Fuzz – Fuzz (In The Red)
If Sleeper wasn’t enough Segall for you to digest this year, luckily for you he also released Fuzz, the debut album from his new proto-metal power trio of the same name. After releasing an excellent 7” anonymously through Chicago-based label Trouble in Mind in early 2013, fans almost immediately caught on to the fact that Ty Segall was the mastermind behind Fuzz. Segall’s distinctive voice and the Sabbath-esque riffs sounded a lot like something off of his 2012 release with the Ty Segall Band, Slaughterhouse. The 2 songs on this 7” – “This Time I got a Reason” and “Fuzz’s Fourth Dream” – were everything you’d expect from a project like this; the songs were noisy, abrasive, straight to the point, but most of all, were extremely heavy. When the full lenght finally dropped in early october, it did not disappoint. Filled with just over 36 minutes of loud, abrasive riffs, courtesy of guitarist Charlie Moothart, Ty Segall pounding the drums like a lazy John Bonham in a sloppy-but measured manner, and driving bass lines that channel Geezer Butler, this record manages to find the perfect middle ground between heavy riff-based doom metal and head-spinning psych rock.
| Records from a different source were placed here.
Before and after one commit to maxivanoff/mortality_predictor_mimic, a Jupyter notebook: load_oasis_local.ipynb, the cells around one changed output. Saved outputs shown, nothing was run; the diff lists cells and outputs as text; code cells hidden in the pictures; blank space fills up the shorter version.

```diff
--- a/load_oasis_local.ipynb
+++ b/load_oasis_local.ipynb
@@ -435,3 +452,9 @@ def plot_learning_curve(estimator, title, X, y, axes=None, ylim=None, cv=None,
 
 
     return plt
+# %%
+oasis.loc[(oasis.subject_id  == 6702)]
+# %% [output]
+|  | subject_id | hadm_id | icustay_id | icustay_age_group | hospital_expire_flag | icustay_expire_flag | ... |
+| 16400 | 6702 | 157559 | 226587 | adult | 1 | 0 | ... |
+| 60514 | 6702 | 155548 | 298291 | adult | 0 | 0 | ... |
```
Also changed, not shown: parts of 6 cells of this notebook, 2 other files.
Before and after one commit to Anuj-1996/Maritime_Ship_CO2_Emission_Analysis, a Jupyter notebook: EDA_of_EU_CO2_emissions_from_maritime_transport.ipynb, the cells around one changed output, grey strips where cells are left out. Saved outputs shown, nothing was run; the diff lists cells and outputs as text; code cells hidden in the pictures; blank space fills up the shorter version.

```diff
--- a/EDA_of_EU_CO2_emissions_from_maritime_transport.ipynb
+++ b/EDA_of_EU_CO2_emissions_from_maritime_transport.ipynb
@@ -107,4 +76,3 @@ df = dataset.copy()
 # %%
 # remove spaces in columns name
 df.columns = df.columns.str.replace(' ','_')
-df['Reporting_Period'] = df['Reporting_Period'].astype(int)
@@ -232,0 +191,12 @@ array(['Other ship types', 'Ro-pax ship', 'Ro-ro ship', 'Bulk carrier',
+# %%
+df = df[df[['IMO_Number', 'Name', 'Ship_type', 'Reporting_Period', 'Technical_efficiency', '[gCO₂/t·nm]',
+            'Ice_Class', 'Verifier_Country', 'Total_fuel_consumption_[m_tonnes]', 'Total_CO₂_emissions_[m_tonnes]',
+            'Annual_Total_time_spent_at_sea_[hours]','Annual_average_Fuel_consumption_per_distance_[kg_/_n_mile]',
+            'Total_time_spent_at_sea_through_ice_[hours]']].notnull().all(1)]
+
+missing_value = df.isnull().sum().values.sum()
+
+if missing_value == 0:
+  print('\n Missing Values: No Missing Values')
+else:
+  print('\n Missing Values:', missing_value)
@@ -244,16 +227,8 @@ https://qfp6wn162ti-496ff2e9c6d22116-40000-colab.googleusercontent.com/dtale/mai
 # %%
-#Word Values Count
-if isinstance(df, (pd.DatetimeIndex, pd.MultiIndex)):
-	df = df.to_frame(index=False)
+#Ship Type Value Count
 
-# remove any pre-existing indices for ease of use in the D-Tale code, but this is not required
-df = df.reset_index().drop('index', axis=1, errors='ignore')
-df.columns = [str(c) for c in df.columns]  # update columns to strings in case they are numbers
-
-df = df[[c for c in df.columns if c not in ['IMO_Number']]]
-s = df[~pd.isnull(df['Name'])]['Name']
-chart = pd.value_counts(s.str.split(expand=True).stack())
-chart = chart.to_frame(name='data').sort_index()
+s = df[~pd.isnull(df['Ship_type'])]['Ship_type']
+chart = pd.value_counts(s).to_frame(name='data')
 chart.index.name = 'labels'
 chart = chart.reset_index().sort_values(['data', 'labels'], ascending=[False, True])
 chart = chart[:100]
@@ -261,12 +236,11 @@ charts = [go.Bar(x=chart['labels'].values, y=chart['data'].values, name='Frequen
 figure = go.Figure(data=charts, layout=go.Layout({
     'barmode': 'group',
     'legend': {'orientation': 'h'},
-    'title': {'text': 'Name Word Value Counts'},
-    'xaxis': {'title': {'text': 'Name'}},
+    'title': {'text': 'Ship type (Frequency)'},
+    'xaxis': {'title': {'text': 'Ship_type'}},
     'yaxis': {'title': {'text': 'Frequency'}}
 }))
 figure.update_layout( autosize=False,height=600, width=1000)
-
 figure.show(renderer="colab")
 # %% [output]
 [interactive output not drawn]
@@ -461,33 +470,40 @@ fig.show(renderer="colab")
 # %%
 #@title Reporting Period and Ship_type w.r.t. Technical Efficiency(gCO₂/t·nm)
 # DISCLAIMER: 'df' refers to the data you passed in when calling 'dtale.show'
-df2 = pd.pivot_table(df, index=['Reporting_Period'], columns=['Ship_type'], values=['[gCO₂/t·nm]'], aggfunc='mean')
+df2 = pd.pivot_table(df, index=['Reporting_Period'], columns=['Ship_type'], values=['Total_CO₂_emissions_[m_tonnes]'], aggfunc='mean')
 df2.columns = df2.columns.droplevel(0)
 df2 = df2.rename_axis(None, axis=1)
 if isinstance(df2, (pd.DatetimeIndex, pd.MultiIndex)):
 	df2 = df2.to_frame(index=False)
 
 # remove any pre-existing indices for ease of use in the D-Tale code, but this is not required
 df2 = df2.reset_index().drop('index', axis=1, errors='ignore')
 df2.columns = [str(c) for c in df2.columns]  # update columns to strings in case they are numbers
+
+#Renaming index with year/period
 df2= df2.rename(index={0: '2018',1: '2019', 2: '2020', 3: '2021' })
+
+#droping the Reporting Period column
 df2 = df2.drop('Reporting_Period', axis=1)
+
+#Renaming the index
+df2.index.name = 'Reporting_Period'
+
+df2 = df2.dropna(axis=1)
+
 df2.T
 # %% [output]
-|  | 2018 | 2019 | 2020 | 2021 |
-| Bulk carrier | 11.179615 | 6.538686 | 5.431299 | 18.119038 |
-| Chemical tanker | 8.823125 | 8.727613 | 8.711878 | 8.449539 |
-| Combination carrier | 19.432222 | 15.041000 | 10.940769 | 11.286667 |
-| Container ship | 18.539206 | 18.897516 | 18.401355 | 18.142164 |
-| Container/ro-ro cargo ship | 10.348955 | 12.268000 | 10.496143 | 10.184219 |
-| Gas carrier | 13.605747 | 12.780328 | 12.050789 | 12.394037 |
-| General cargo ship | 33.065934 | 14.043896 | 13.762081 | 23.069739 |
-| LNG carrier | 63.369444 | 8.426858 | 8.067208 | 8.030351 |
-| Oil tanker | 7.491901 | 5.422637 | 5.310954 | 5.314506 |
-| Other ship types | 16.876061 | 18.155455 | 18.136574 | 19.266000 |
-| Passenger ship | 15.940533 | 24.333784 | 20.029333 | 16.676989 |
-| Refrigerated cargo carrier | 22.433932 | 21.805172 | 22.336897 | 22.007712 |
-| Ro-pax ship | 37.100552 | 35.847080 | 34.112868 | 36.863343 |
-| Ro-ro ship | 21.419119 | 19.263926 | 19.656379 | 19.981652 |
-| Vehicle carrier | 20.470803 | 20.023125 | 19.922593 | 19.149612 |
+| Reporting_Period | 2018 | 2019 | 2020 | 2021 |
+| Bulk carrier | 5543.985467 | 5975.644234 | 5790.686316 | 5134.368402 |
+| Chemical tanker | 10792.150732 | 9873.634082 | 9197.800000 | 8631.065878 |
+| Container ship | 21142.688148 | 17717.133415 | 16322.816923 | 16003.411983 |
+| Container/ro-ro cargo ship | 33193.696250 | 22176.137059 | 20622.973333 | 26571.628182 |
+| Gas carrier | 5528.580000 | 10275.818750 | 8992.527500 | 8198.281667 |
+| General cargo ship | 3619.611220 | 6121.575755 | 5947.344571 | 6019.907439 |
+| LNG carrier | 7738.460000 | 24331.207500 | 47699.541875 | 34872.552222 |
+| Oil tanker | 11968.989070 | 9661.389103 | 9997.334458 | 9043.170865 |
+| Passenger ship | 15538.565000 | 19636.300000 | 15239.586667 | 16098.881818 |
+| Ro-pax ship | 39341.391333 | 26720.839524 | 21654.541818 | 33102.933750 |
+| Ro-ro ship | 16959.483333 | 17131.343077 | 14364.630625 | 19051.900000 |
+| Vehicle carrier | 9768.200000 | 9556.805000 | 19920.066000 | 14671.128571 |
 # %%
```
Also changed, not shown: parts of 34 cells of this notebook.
*Compiled by journalist, record producer and guitarist from The Patti Smith Group Lenny Kaye, Nuggets: Original Artyfacts from the First Psychedelic Era is a groundbreaking compilation comprised of a wide collection of early american garage rock singles from the mid to late 60’s. This compilation influenced entire generations of kids to pick up instruments and start their own rock and roll bands.